There's no two ways about it, it's really depressing. But it's so well done and so worth it that I can't help but recommend it. Yates is able to portray fighting couples more accurately than any other writer I can think of and such a big part of what makes the constant battles between Frank and April Wheeler so effective is that?neither one of them is really a horrible person exactly. Rabbit is a terrible human being, Jernigan is awful, Julian English is weak and ultimately pathetic but both Frank and April are somewhat sympathetic. And charming. To a degree.
I don't want to spoil it for you, I'll try to keep major plot points out of the blog, but it starts off with an amazing piece of local theater. Then it gets straight to the fighting. Over the course of the summer of 1955 the lives of these two people in a western Connecticut suburb are destroyed.

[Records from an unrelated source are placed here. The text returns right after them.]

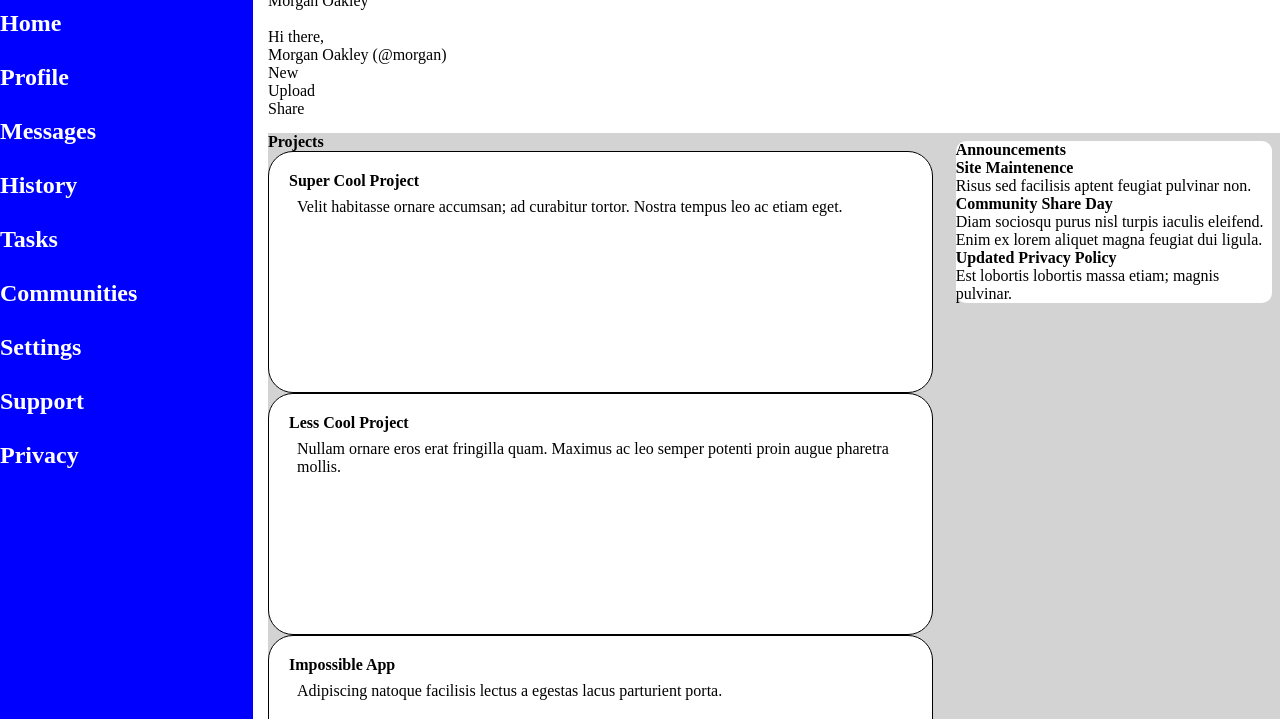
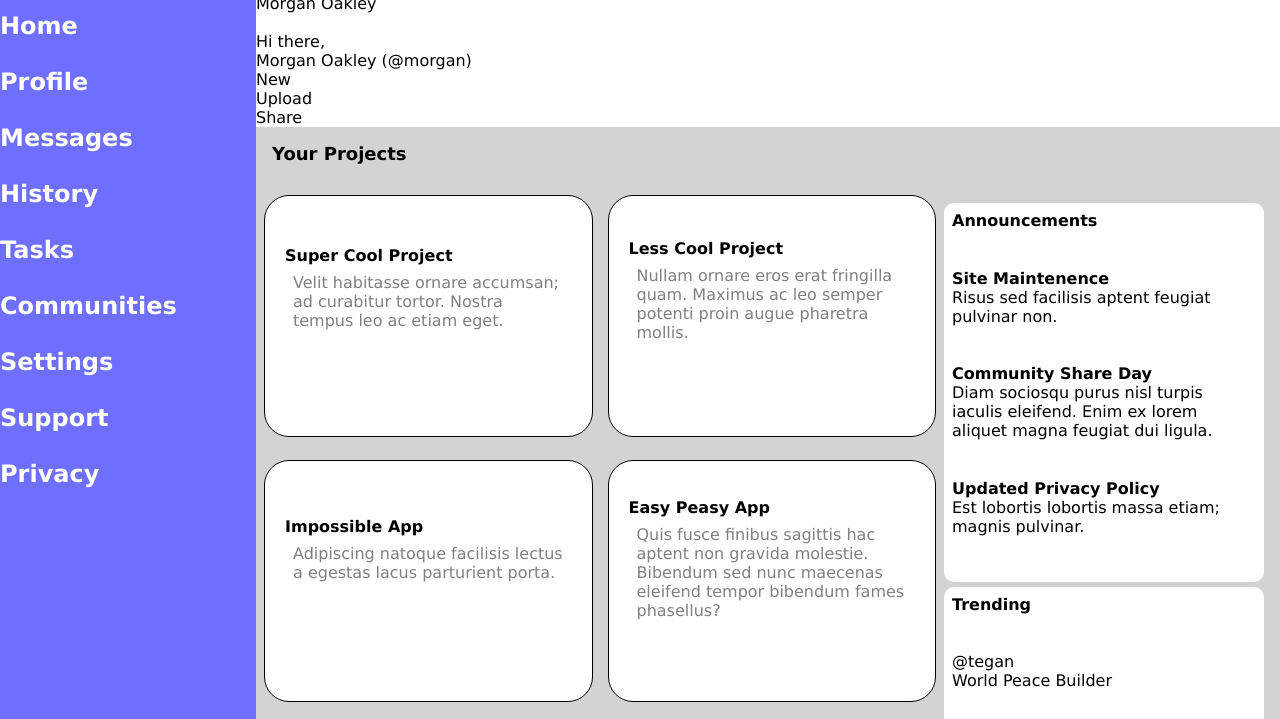
Before and after one commit to jackfine01/admin-dashboard, a plain HTML site: page index.html in a window 1280 px wide. Shown: the part 44-763 px from the top of the page. Drawn offline with Linux system fonts and the light colour scheme.

Commit message:
replaced flexbox areas with grid areas.

```diff
--- a/index.html
+++ b/index.html
@@ -103,8 +103,8 @@
     </div>
 
     <div class="main">
+        <div class="projTitleHeader">Your Projects</div>
         <div class="projects">
-            <div class="projTitle">Projects</div>
             <div class="projCard">
                 <div class="projTitle">Super Cool Project</div>
                 <div class="projArea">Velit habitasse ornare accumsan; ad curabitur tortor. Nostra tempus leo ac etiam eget.</div>
--- a/style.css
+++ b/style.css
@@ -1,16 +1,16 @@
 html,body{
     margin:0;
+    font-family: Verdana, Geneva, Tahoma, sans-serif;
 }
 .content{
     display:grid;
-    grid-template-columns: .2fr .8fr;
-    grid-template-rows: .15fr .85fr;
-    gap: 15px;
+    grid-template-columns: 1fr 4fr;
+    grid-template-rows: 1fr 5fr;
 }
 
 .dashboard{
     grid-area: 1 / 1 / 3 / 1;
-    background-color: blue;
+    background-color: rgb(110, 110, 255);
     color: white;
     font-weight: bold;
     font-size: 24px;
@@ -26,14 +26,19 @@ html,body{
     display: grid;
     grid-template-columns: 2fr 1fr;
     background-color: lightgrey;
-    gap: 15px;
+    padding: 8px;
+}
+
+.projTitleHeader{
+    padding: 8px;
+    font-size: 18px;
+    font-weight: bold;
+    grid-area:1 / 1 / 1 / 1 ;
 }
 
 .projCard{
     height: 200px;
-    display: flex;
-    flex-direction: column;
-    flex-wrap: wrap;
+    display: grid;
     background-color: white;
     border-radius: 25px;
     border: 1px solid black;
@@ -45,19 +50,35 @@ html,body{
 .projTitle, .leftSideCardTitle, .leftSideCardTitle{
     font-weight: bold;
 }
+.projTitle{
+    align-self: end;
+}
+.projArea{
+    color: grey;
+}
+.projects{
+    display: grid;
+    grid-template-columns: repeat(2, minmax(250px,1fr));
+    gap: 15px;
+    grid-area: 2 / 1 / 2 / 1;
+}
+
 
 .leftSideBar{
-    display: flex;
-    flex-direction: column;
-    align-content: space-between;
-    justify-content: space-between;
+    display: grid;
+    grid-template-columns: 1fr;
+    grid-template-rows: 1fr 1fr;
+    gap: 5px;
     padding: 8px;
+    grid-area: 2 / 2 / 2 / 2;
 }
 
 
 .leftSideBarArea{
     background-color: white;
     border-radius: 10px;
+    display: grid;
+    padding: 8px;
 }
 .profile{
     display: flex;
```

I've often remarked that what separates this from other classics in the Asshole Man canon is the fact that the Wheelers are, at first, kind of like you. These are smart, literate, funny people who consider themselves anything but typical. And that's not too hard to identify with. But they're not a good couple and they're not well developed people and, like any classic Asshole Man novel, they grapple with what they want versus what they have.

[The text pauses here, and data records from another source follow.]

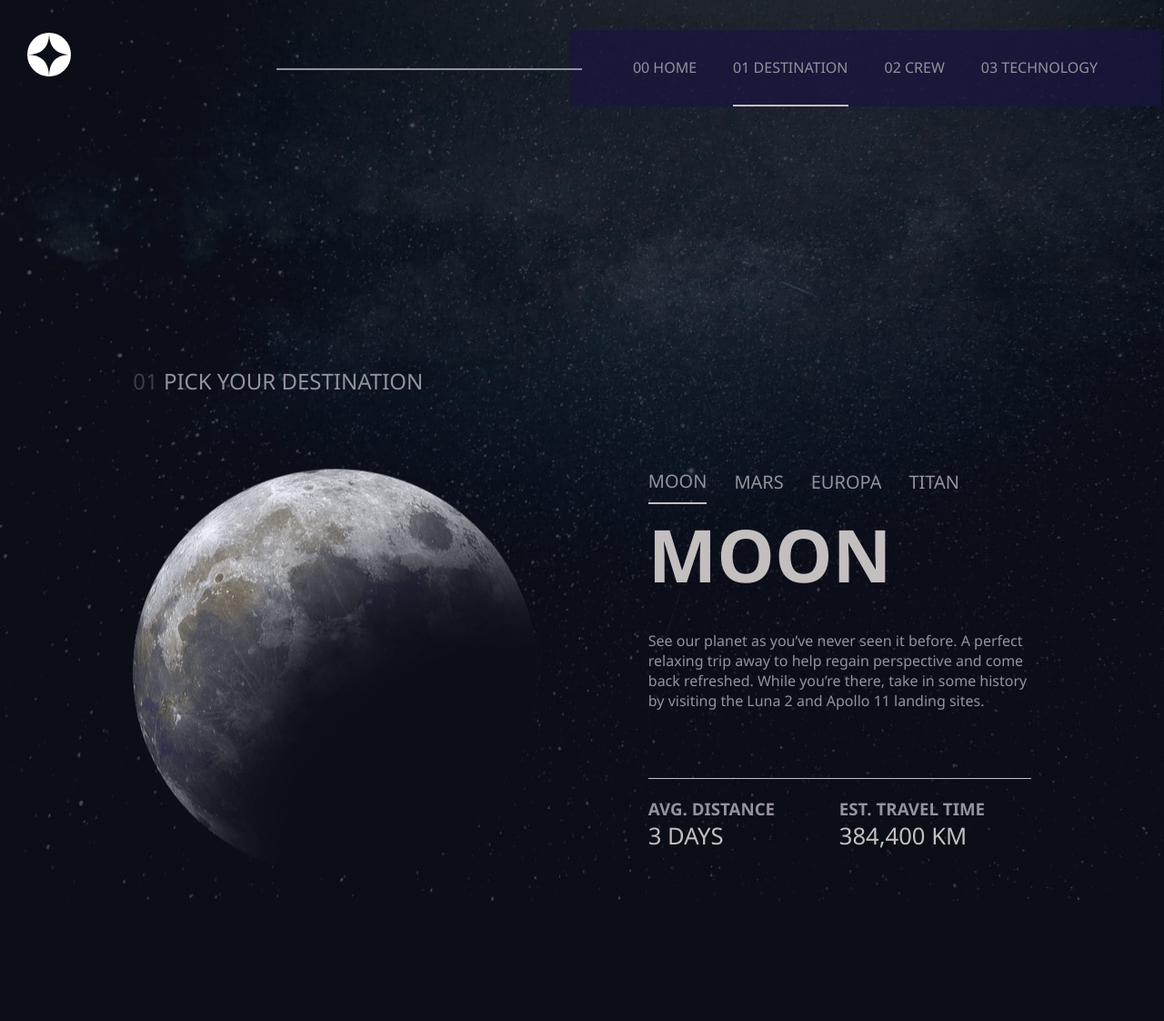
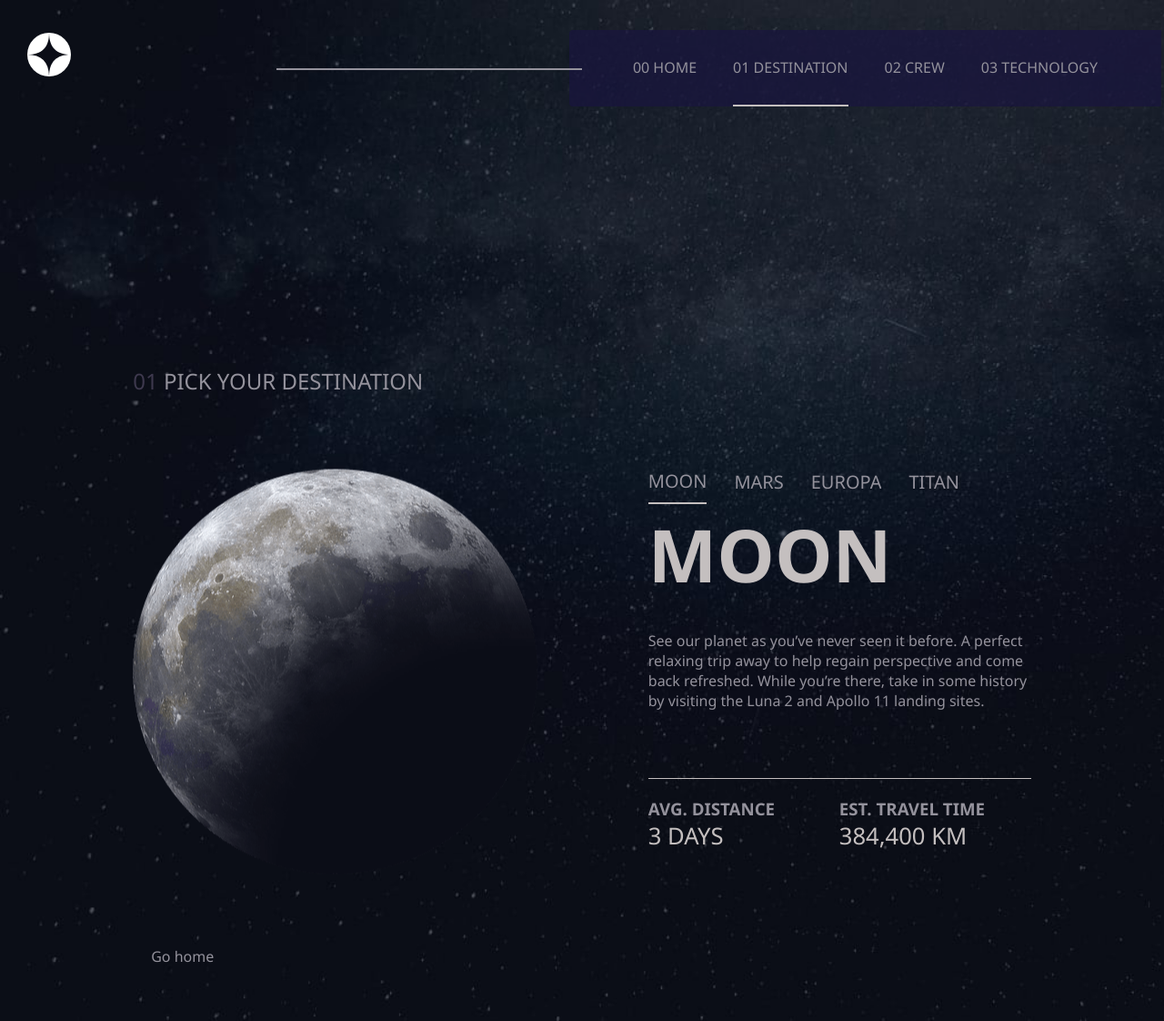
Before and after one commit to Greatnesshayford/Python_course, a Django app: page /destination/ in a window 1280 px wide. Shown: the whole page at 91% size. Before the commit the page ends 990 px from the top, so only its background shows below. Run offline with Django 5.2, Linux system fonts and the light colour scheme; data comes from the database, SQL or seed files in the repository.

Commit message:
updated june 11

```diff
--- a/Django_may_class/space_tourism/space_details/urls.py
+++ b/Django_may_class/space_tourism/space_details/urls.py
@@ -1,6 +1,4 @@
 from django.urls import path
-from django.conf import settings
-from django.conf.urls.static import static
 from .views import get_crew_json, get_destination_json, get_technology_json, crew, destination, technology, home
 
 urlpatterns = [
@@ -12,5 +10,3 @@ urlpatterns = [
     path('technology/', technology, name='technology'),
     path('', home, name='home')
 ]
-
-urlpatterns += static(settings.MEDIA_URL, document_root=settings.MEDIA_ROOT)
--- a/Django_may_class/space_tourism/space_tourism/urls.py
+++ b/Django_may_class/space_tourism/space_tourism/urls.py
@@ -16,8 +16,12 @@ Including another URLconf
 """
 from django.contrib import admin
 from django.urls import path, include
+from django.conf import settings
+from django.conf.urls.static import static
 
 urlpatterns = [
     path('admin/', admin.site.urls),
     path('', include('space_details.urls')),
 ]
+
+urlpatterns += static(settings.MEDIA_URL, document_root=settings.MEDIA_ROOT)
--- a/Django_may_class/space_tourism/templates/destination.html
+++ b/Django_may_class/space_tourism/templates/destination.html
@@ -2,7 +2,8 @@
 {% block title %}Destination | Space Tourism{% endblock %}
 {% block theme %}destination{% endblock %}
 {% block content %}
-  <main class="grid">
+<main class="grid">
+  <a href="{% url 'home' %}">Go home</a>
     <p class="grid-one | fs-mid"><span class="cl-dark-grayish-blue">01</span> <span class="cl-grayish-blue uppercase">Pick your destination</span></p>
     <img src="{{ destination.images.png }}" alt="" class="destination-img | grid-two">
     <section id="selection" class="grid-three">
```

I don't know what happened in the late 50s, I can only assume it had to do with coming home from the war to a life played out in bland suburban sprawl, but Rabbit takes place in the '60s and Jernigan in the '90s so I feel like this is a timeless malaise. This fear that your life is not developing the way you want it to; this fear that the future holds no promise; this fear that you're being “contaminated” by the mediocre people and environment you've become stuck in; this fear that youth has finally slipped away forever and that not only did you totally miss out on all the good parts and are filled with regret, but all those things that were good and all those times that you felt like their was so much promise have dissolved, come to naught, leaving you empty and frustrated and, more often than not, hung-over.
It's this kind of mind frame that makes for the fighting. Yates is able to capture the way that arguments unfold both when totally improvised and when pre-meditated. There are things Frank absolutely does not want to say out loud, he's not even really feeling them but, once the tiniest thing doesn't go the way he wants it to, he angers and all the things he absolutely did not want to say to her spill out of his mouth in a firestorm designed to hurt her as much as and as deeply possible. It's intense.

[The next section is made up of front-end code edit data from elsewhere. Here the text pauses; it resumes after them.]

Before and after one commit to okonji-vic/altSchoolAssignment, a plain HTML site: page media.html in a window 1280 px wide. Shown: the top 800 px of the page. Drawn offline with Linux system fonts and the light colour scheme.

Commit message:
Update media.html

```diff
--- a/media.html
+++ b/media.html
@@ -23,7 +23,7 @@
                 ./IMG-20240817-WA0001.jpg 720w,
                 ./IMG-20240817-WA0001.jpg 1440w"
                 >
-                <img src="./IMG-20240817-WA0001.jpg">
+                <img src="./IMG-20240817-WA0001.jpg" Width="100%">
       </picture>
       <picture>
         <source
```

The plot involves a plan to escape from all that is cliche, then that plan falls apart and husband and wife begin a bitter game of wills that no one comes out of unchanged. I know it sounds grim and heavy, it is, but it's so expertly crafted and parts of it are so well observed and sarcastic that I'm sure you'll enjoy it.
Read it before the filmed adaptation, which reunites the greatest on-screen lovers of our (or any) generation (Leonardo DiCaprio and Kate Winslet), comes out next year. I'm sure it will be fine, but there's so much fantastic subtlety in the book, even the most skillful and competent screenwriters will have to jettison some of the good stuff.